Many poems must be read several times to be fully understood. It is often that one may find something of interest that was missed the first time around. It is also possible to have read a poem once and receive the full meaning. Sometimes a poem will leave one to think because the poem did not provide enough information for an affirmative conclusion. My Last Duchess provides an example of leaving readers unclear of the full meaning and implies several things. The poem My Last Duchess does a perfect job of giving enough information to portray the Duke as a sick and extremely jealous individual, but leaves just enough to the imagination to come up with your own conclusions and twist the story to your own liking.
My Last Duchess written in 1842 by Robert Browning is the dramatic monologue about the Duke of Ferrara who is negotiating his second marriage through an agent of the count of Tyrol.
The dialog is exchanged on the grand staircase of the ducal palace at Ferrara in northern Italy.
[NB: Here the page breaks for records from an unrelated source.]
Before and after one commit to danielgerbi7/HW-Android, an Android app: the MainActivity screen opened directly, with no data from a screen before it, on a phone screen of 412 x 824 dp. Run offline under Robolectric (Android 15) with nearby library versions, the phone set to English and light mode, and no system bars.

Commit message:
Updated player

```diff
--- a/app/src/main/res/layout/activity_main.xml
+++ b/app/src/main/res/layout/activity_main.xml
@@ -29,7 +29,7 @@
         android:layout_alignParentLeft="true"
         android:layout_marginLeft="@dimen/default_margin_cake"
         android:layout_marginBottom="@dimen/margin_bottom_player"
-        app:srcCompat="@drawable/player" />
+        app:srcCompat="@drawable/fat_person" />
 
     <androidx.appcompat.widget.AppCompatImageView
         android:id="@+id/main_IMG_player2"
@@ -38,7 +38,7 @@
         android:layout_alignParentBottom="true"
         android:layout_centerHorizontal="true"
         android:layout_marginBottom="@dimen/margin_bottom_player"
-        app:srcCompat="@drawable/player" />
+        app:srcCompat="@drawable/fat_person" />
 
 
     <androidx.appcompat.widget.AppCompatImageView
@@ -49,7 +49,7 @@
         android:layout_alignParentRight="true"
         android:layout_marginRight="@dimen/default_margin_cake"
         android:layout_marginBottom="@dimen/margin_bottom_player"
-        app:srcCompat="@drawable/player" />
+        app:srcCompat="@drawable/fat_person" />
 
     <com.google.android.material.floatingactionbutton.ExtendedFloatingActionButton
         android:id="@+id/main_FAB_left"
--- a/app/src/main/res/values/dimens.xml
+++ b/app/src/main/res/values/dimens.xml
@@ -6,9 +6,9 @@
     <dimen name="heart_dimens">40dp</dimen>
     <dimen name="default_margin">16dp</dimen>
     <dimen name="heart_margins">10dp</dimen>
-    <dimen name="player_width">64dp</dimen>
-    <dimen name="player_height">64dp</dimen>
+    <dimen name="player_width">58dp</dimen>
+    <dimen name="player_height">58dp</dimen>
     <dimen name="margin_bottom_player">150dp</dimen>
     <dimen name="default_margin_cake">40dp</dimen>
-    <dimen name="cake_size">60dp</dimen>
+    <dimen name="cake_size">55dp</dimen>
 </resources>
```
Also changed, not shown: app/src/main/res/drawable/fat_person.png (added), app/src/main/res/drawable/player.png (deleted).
A dramatic monologue is a kind of narrative poem in which one character speaks to one or more listeners whose replies are not given. Therefore, the reader never gets to hear the replies of the agent to the count of Tyrol and at first the reader almost feels the conversation is addressed at the reader. Executing the elements of a dramatic monologue, the Duke reveals his situation and much more than he intends to the both the agent and the reader. The Duke starts of the poem with admiration for his Duchess that he painted a painting of, and the reader quickly discovers the Duke's perverse thoughts.
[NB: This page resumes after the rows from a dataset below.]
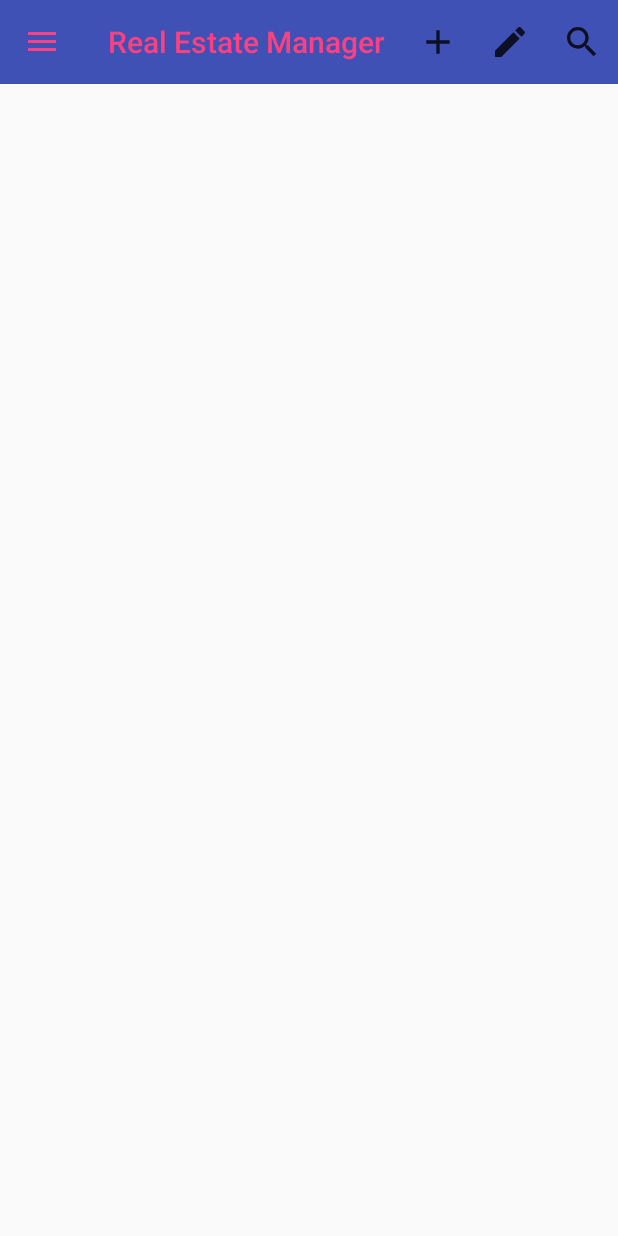
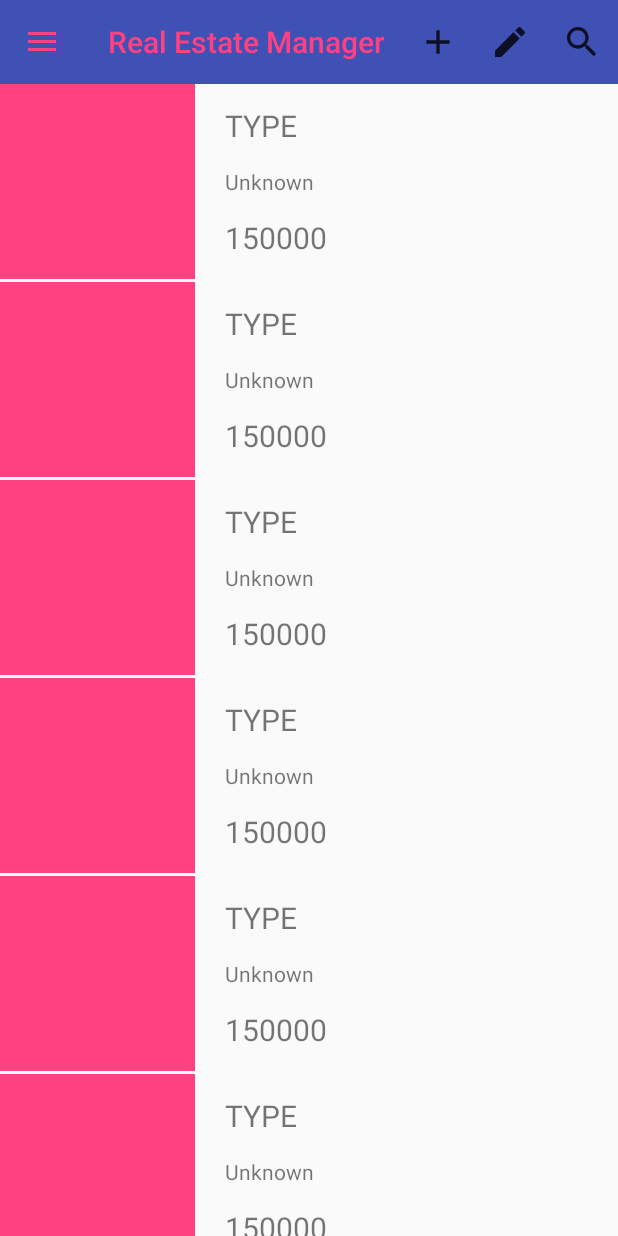
Before and after one commit to Velliane/RealEstateManager, an Android app: the screen it shows after launch (MainActivity), on a phone screen of 412 x 824 dp. Run offline under Robolectric (Android 15) with nearby library versions, the phone set to English and light mode, and no system bars; our stand-ins replace Room's generated code.

Commit message:
Configure RecyclerViewAdapter

```diff
--- a/app/build.gradle
+++ b/app/build.gradle
@@ -43,6 +43,7 @@ dependencies {
     //ROOM
     implementation 'android.arch.persistence.room:runtime:1.1.1'
     annotationProcessor "android.arch.persistence.room:compiler:1.1.1"
+    kapt 'android.arch.persistence.room:compiler:1.1.1'
     //VIEW MODEL & LIVE DATA
     implementation "android.arch.lifecycle:extensions:1.1.1"
     // 310 ABP
--- a/app/src/main/java/com/openclassrooms/realestatemanager/adapters/ListAdapter.kt
+++ b/app/src/main/java/com/openclassrooms/realestatemanager/adapters/ListAdapter.kt
@@ -10,27 +10,55 @@ import androidx.recyclerview.widget.RecyclerView
 import com.openclassrooms.realestatemanager.R
 import com.openclassrooms.realestatemanager.model.Property
 
-class ListAdapter(val list: List<Property>, private val context: Context): RecyclerView.Adapter<ListAdapter.ListViewHolder>() {
+class ListAdapter(private val context: Context) : RecyclerView.Adapter<ListAdapter.ListViewHolder>() {
 
 
+    private var data: List<Property> = ArrayList()
+
     override fun onCreateViewHolder(parent: ViewGroup, viewType: Int): ListViewHolder {
-       val inflater = LayoutInflater.from(parent.context)
+        val inflater = LayoutInflater.from(parent.context)
         val view = inflater.inflate(R.layout.item_list, parent, false)
         return ListViewHolder(view)
     }
 
-    override fun getItemCount(): Int = list.size
+    fun setData(newData: List<Property>) {
+        data = newData
+        notifyDataSetChanged()
+    }
+
+    override fun getItemCount(): Int {
+        return if (data.isNotEmpty()) {
+            data.size
+        } else {
+            10
+        }
+    }
 
     override fun onBindViewHolder(holder: ListViewHolder, position: Int) {
-        TODO("not implemented") //To change body of created functions use File | Settings | File Templates.
+        if (data.isNotEmpty()) {
+            holder.bind(data.get(position))
+        } else {
+            holder.type.setText("TYPE")
+            holder.price.setText("150000")
+            holder.location.setText("Unknown")
+        }
     }
 
-    inner class  ListViewHolder(itemView: View): RecyclerView.ViewHolder(itemView){
+    inner class ListViewHolder(itemView: View) : RecyclerView.ViewHolder(itemView) {
 
         var photo: ImageView = itemView.findViewById(R.id.item_photo)
         var type: TextView = itemView.findViewById(R.id.item_type)
         var location: TextView = itemView.findViewById(R.id.item_location)
         var price: TextView = itemView.findViewById(R.id.item_price)
 
+
+        fun bind(property: Property) {
+            if (property != null) {
+                type.setText(property.price)
+                price.setText(property.price)
+                location.setText("Unknown")
+            }
+        }
+
     }
 }
--- a/app/src/main/java/com/openclassrooms/realestatemanager/controller/activity/MainActivity.kt
+++ b/app/src/main/java/com/openclassrooms/realestatemanager/controller/activity/MainActivity.kt
@@ -10,10 +10,15 @@ import androidx.appcompat.app.AppCompatActivity
 import androidx.appcompat.widget.Toolbar
 import androidx.drawerlayout.widget.DrawerLayout
 import androidx.fragment.app.Fragment
+import androidx.lifecycle.Observer
 import androidx.lifecycle.ViewModelProviders
+import androidx.recyclerview.widget.LinearLayoutManager
+import androidx.recyclerview.widget.RecyclerView
 import com.google.android.material.navigation.NavigationView
 import com.openclassrooms.realestatemanager.R
+import com.openclassrooms.realestatemanager.adapters.ListAdapter
 import com.openclassrooms.realestatemanager.injections.Injection
+import com.openclassrooms.realestatemanager.model.Property
 import com.openclassrooms.realestatemanager.view_model.PropertyViewModel
 
 class MainActivity : AppCompatActivity(), View.OnClickListener{
@@ -25,6 +30,10 @@ class MainActivity : AppCompatActivity(), View.OnClickListener{
     private lateinit var drawerMenu: NavigationView
     /** ViewModel */
     private lateinit var propertyViewModel: PropertyViewModel
+    /** RecyclerView Adapter */
+    private lateinit var adapter: ListAdapter
+    /** RecyclerView */
+    private lateinit var recyclerView: RecyclerView
 
     override fun onCreate(savedInstanceState: Bundle?) {
         super.onCreate(savedInstanceState)
@@ -34,11 +43,13 @@ class MainActivity : AppCompatActivity(), View.OnClickListener{
         toolbar = findViewById(R.id.main_toolbar)
         drawerLayout = findViewById(R.id.main_drawer_container)
         drawerMenu = findViewById(R.id.main_drawer)
+        recyclerView = findViewById(R.id.fragment_list_recycler_view)
 
         configureToolbar()
         configureDrawerLayout()
         configureViewModel()
 
+        getListOfProperty()
     }
 
     override fun onClick(v: View?) {
@@ -93,11 +104,13 @@ class MainActivity : AppCompatActivity(), View.OnClickListener{
     }
 
     fun getListOfProperty(){
-        propertyViewModel.getAllProperty().observe(this, )
+        propertyViewModel.getAllProperty().observe(this, Observer<List<Property>> { updateView() })
     }
 
     fun updateView(){
-
+        adapter = ListAdapter(this)
+        recyclerView.adapter = adapter
+        recyclerView.layoutManager = LinearLayoutManager(this)
     }
 
 
```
Robert Browning reveals the horrifying story of the Duke negotiating the terms of a new marriage agreement.